While it might be best known for large suburban subdivisions in the Dallas-Fort Worth area, David Weekley Homes is thinking smaller with one of its current projects.
The Houston-based company is nearing completion on Holland Avenue Villas, which includes eight detached townhomes on a property west of Dallas North Tollway, adjacent to the western border of Highland Park.
It’s the sort of smaller urban project that Weekley has successfully launched in cities such as Houston, Austin, and San Antonio, but hasn’t tried much locally.
“The bulk of our business in the Dallas area in the last few years has been new single-family homes,” said Phil Woodward, sales consultant for David Weekley Homes. “In a lot of other cities, we’re doing more of these in-town, higher-density projects like this.”
Woodward said the company saw an opportunity to fill a niche with the land in the Oak Park district, which has been vacant for several years.
“It’s unique to that area,” he said.
The three-story luxury townhomes each include three bedrooms and 3.5 baths, with balconies and small backyards, along with a shared driveway. They average about 2,000 square feet and are selling for about $500,000 each, with no homeowners’ association obligations.
Weekley already has sold more than half of the villas, with the first buyers scheduled to move in around the end of July, Woodward said. Construction on the rest of the project should be finished by September.
Holland Avenue Villas will be the latest project in the developing multifamily hotspot that includes the Avana West Lemmon luxury complex recently purchased by Greystar Real Estate. The area was originally was known as Cityville at Oak Park before former developer First Worthing scaled back plans.
Next to the Weekley project, Lennar Multifamily Communities has submitted plans for an apartment complex split by Holland Avenue between Cedar Plaza Lane and Wheeler Street.
The Crest at Oak Park development is slated for two vacant blocks covering more than four acres. The northern building will have up to 160 units, while the southern building will feature up to 87 units, according to development and landscape plans approved this summer by the Dallas Plan Commission.

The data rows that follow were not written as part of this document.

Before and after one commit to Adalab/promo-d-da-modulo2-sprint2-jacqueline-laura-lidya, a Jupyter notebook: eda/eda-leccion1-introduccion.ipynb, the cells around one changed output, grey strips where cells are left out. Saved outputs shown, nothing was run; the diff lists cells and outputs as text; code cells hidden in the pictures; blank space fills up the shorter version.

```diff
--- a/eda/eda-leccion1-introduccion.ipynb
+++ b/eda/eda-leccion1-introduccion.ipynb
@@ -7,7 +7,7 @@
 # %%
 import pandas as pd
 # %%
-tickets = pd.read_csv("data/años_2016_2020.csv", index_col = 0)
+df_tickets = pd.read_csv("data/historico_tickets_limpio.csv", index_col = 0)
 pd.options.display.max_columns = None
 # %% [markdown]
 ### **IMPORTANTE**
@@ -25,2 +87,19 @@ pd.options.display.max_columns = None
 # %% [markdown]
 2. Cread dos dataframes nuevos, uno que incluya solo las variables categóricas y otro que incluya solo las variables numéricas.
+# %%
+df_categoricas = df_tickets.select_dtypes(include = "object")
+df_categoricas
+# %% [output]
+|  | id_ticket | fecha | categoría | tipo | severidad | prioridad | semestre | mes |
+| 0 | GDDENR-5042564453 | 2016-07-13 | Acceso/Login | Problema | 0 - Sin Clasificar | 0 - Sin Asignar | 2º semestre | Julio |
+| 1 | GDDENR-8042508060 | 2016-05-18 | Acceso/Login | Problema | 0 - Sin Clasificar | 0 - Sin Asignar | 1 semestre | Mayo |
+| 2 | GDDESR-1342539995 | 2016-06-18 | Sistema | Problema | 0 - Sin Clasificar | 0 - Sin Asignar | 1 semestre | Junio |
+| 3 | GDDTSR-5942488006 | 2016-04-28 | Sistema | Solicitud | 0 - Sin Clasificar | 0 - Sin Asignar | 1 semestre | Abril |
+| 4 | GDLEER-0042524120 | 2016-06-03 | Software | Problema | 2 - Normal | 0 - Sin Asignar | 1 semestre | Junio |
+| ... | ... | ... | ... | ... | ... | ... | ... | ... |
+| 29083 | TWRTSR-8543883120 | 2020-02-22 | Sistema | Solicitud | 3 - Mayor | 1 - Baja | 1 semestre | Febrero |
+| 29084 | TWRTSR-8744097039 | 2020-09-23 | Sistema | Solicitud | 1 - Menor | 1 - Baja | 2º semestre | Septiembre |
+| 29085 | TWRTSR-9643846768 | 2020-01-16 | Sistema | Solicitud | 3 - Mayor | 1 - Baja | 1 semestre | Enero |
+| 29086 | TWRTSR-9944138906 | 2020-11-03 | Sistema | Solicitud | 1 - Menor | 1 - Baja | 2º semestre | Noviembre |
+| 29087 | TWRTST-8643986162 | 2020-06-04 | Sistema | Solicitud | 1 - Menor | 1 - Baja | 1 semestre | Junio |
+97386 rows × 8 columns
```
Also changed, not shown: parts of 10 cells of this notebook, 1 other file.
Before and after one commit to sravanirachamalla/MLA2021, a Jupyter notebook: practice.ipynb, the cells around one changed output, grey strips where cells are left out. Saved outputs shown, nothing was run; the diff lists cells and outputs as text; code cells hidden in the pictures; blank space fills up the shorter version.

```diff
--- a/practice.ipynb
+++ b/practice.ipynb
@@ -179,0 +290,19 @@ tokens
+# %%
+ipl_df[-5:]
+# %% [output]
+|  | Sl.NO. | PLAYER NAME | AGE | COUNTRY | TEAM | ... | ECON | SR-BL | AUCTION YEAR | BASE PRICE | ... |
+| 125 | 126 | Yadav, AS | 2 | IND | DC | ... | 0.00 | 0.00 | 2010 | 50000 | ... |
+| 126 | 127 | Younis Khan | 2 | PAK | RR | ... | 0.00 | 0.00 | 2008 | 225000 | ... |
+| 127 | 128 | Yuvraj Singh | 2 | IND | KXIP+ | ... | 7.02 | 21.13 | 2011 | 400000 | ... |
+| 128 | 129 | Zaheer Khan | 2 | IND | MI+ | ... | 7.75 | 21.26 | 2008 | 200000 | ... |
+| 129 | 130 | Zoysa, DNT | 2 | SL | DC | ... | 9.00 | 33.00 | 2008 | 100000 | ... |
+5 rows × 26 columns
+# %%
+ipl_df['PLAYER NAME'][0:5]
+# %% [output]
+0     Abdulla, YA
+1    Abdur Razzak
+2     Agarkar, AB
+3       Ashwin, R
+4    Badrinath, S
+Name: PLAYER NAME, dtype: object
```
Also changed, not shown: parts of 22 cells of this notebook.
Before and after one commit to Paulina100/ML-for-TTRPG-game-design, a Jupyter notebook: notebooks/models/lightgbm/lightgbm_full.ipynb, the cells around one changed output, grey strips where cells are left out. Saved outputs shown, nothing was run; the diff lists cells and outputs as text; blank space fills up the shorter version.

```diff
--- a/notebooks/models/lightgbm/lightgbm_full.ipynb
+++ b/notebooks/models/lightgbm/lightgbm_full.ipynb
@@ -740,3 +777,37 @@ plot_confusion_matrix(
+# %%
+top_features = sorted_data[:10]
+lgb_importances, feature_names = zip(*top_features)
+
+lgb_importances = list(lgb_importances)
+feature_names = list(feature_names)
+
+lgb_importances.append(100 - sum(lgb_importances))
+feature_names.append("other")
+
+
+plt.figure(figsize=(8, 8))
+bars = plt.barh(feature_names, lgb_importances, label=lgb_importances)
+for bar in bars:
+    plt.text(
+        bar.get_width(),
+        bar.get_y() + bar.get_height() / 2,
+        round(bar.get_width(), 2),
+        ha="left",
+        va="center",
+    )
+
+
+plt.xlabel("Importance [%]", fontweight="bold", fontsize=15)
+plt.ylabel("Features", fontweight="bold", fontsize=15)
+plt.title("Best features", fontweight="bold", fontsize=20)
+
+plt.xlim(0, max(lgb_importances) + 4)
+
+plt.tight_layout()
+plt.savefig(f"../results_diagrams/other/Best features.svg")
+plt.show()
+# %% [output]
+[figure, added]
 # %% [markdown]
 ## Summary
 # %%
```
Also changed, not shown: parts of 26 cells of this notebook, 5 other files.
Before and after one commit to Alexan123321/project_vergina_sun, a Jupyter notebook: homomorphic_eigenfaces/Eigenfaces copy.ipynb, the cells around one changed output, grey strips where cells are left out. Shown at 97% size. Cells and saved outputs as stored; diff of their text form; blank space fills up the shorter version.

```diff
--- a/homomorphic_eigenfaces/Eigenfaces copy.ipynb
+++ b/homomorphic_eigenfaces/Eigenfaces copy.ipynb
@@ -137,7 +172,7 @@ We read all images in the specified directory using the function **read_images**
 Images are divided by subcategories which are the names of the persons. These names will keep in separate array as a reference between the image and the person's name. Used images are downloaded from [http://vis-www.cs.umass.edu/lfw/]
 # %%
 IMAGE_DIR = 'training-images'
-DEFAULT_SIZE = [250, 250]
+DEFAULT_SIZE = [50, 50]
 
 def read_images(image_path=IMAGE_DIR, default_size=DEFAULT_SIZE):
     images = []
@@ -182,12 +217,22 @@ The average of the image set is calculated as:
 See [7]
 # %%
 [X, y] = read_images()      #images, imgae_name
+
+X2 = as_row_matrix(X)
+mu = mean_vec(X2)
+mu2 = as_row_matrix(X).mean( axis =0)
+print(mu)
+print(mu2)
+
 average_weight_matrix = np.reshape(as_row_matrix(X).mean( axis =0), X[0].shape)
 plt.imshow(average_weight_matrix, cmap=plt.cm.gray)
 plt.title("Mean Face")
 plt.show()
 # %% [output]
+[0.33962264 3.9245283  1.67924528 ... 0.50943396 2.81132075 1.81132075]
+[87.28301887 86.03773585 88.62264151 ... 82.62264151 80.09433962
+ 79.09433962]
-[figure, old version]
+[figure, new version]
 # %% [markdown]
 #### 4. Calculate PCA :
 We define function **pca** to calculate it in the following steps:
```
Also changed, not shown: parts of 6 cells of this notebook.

Meanwhile, Lennar is building two other complexes under the Crest name in Dallas, one south of Mockingbird Station and the other in the Park Central development.
This story appears in the August edition of Park Cities People, on stands now.